- Folate (75 µg; 19% of RDA): Present in the leaves and stems of lemongrass and is involved in cell division and DNA synthesis
- Vitamin C (2.6 mg; 4% of RDA): An antioxidant that repairs tissue and prevents scurvy
- Vitamin A (trace amounts): Aids in immune system maintenance, vision, and growth and development
- Magnesium (60 mg; 19% RDA): An important mineral for bone structure, protein synthesis, glycolysis (energy production), and muscle and nerve functions
- Selenium (trace amounts): An antioxidant that supports the immune system, cognitive function, and fertility
- Phosphorus (101 mg; 14% RDA): An essential mineral that aids in building bones, nucleic acids, and cell membranes
- Iron (8.17 mg; 45% RDA): A mineral that is part of hemoglobin, the protein that carries oxygen from the lungs to the tissues
- Zinc (2.23 mg; 27% RDA): An essential mineral involved in cellular metabolism that plays a role in protein synthesis, wound healing, DNA synthesis, and normal growth and development
- B vitamins (trace amounts): Vitamins that are essential for energy metabolism, blood cell production, and maintenance of the health of body tissues
9 Health Benefits of Lemongrass
Lemongrass contains quercetin, a flavonoid known for having antioxidant and anti-inflammatory benefits. Quercetin reduces inflammation, which inhibits cancer cell growth and prevents heart disease.
Helps Lower Cholesterol
Research published in 2011 in Food and Chemical Toxicology journal revealed that the essential oils in lemongrass possess anti-hyperlipidemic and anti-hypercholesterolemic properties that support healthy cholesterol levels.
One animal study has also shown that lemongrass may assist in sustaining healthy levels of triglycerides and reducing LDL or bad cholesterol. This may help in preventing the accumulation of lipids in the blood vessels and promoting an unobstructed flow of blood in the arteries, thereby preventing various cardiac disorders such as atherosclerosis.
Lemongrass essential oil has shown antifungal and anti-inflammatory effects when applied topically. Researchers tested the topical application of lemongrass oil on fungal infections and inflammatory skin conditions in mice. Although it showed promise as an effective treatment for skin conditions, more research needs to be conducted.
- May Promote Mental Health
Lemongrass is known to have a positive impact on the functioning of the brain, thereby relieving stress and anxiety and improving your mood, confidence, and self-esteem.

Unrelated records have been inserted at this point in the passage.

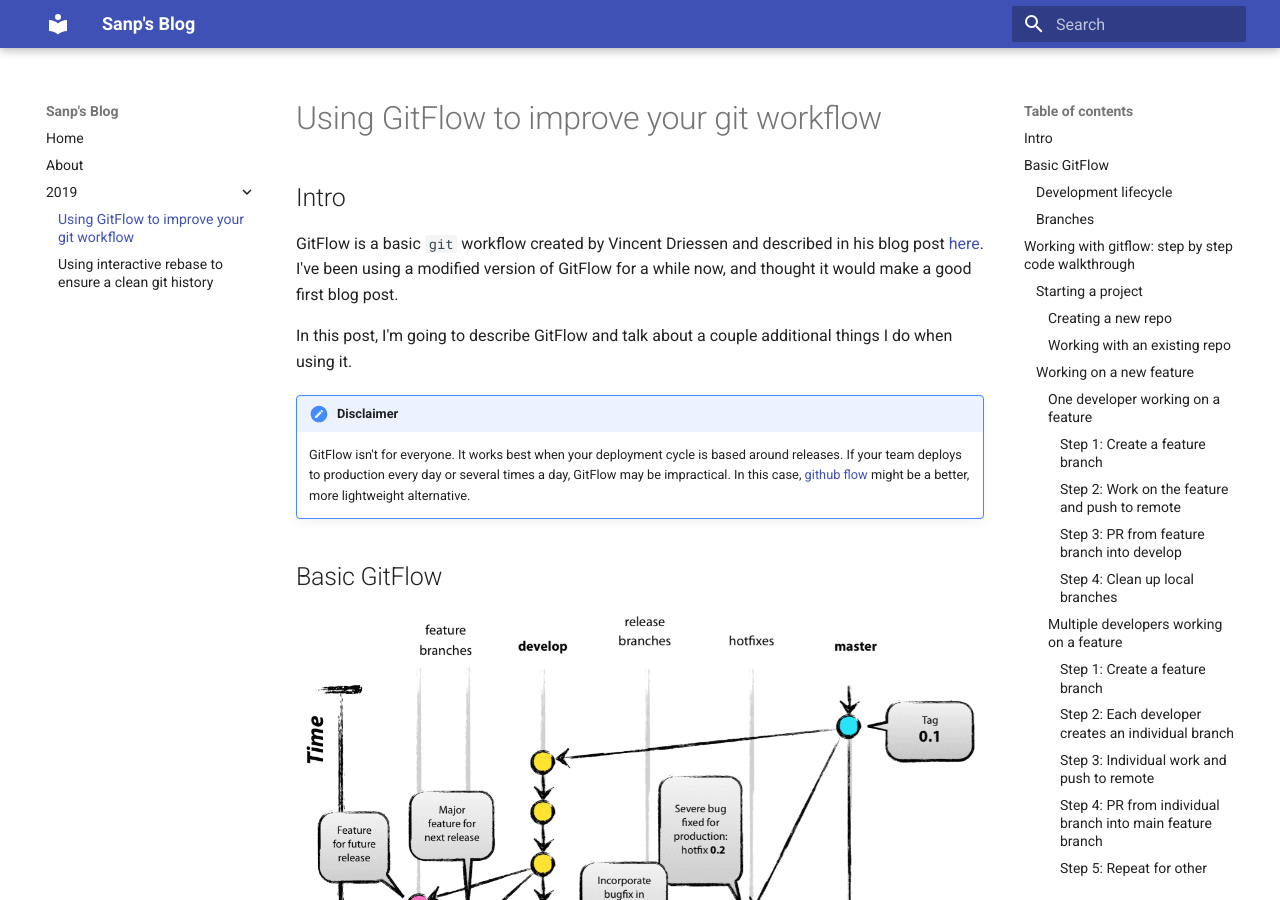
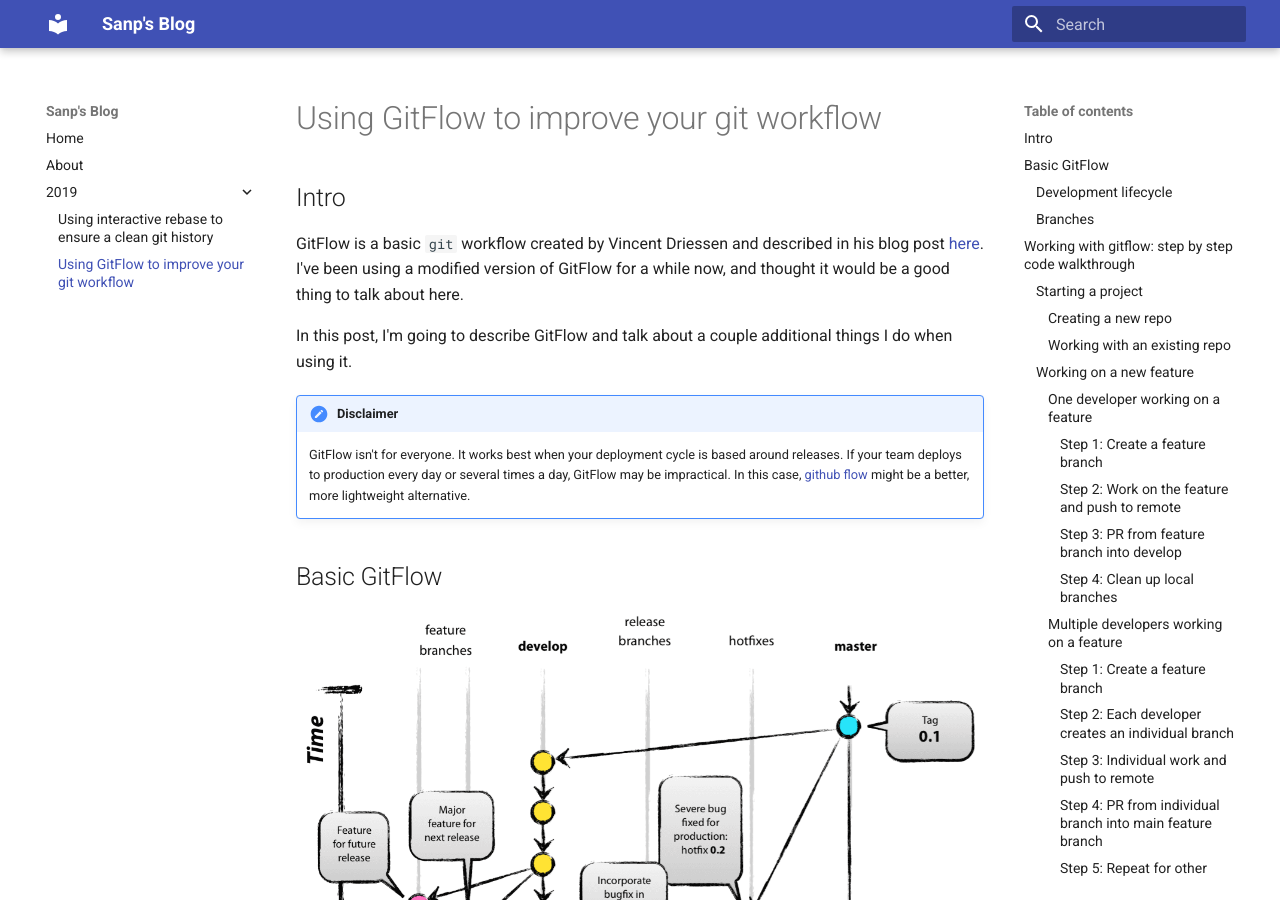
Before and after one commit to sanp/sanp.github.io.mkdocs, an MkDocs documentation site: the page built from docs/2019/gitflow.md, in a window 1280 px wide and 900 px high. Built offline with MkDocs 1.6.1 and Material for MkDocs 9.7.7, drawn with Linux system fonts in a browser that asks for light colours.

Commit message:
Removed disqus

```diff
--- a/docs/2019/gitflow.md
+++ b/docs/2019/gitflow.md
@@ -5,7 +5,7 @@
 GitFlow is a basic `git` workflow created by Vincent Driessen and described in
 his blog post [here](https://nvie.com/posts/a-successful-git-branching-model).
 I've been using a modified version of GitFlow for a while now, and thought it
-would make a good first blog post.
+would be a good thing to talk about here.
 
 In this post, I'm going to describe GitFlow and talk about a couple additional
 things I do when using it.
--- a/mkdocs.yml
+++ b/mkdocs.yml
@@ -44,10 +44,9 @@
     page: https://github.com/sanp
     repos:
       dotfiles: dotfiles
-  disqus: 'sanps-blog'
 nav:
   - Home: index.md
   - About: about.md
   - 2019:
+    - 'Using interactive rebase to ensure a clean git history': '2019/rebasing.md'
     - 'Using GitFlow to improve your git workflow': '2019/gitflow.md'
-    - 'Using interactive rebase to ensure a clean git history': '2019/rebasing.md'
```
Also changed, not shown: 1 other file.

It can help relax your mind and induce better sleep to help you overcome insomnia
Preventing Respiratory Disorders
Lemongrass is widely used in Ayurvedic medicine for its healing effects in treating cough and cold.The content of vitamin C in lemongrass can help heal congestion in the nose, flu and other respiratory disorders such as bronchial asthma.
Supports Skin Treatment
A study indicated that lemongrass (Cymbopogon flexuosus) essential oil has anti-inflammatory effects on human skin cells and is a good therapeutic agent for the treatment of inflammatory skin conditions.
Lemongrass is a febrifuge and is also known as the ‘fever grass’ due to its beneficial effects in lowering fever. The antipyretic and diaphoretic effect is extensively used in Ayurvedic medicine for curing fever by inducing sweating.
- E. Coli Infection
E. coli bacterial infections can cause food poisoning if you eat contaminated foods. It can also cause urinary tract infections and pneumonia. One study found that lemongrass extract effectively reduces the toxicity of E. coli cultures and can help treat bacterial infections in the digestive tract.
Lemongrass is used in making deodorants because it has cleansing and antibacterial properties that help combat bad body odor and prevent fungal infections.
Lemongrass contains citrus which has been proven effective in preventing obesity. Lemongrass can prevent fat accumulation in the abdomen and increase the energy stored in the body. This will also help metabolism and increase the oxidation of fatty acids in the body.
Side Effects of Lemongrass
Although considered safe, but lemon grass can also cause allergic reactions in some people. Therefore it is highly recommended to consult a doctor before using products or preparations from lemongrass, especially for pregnant women, women who are breastfeeding, and someone who is undergoing medical treatment.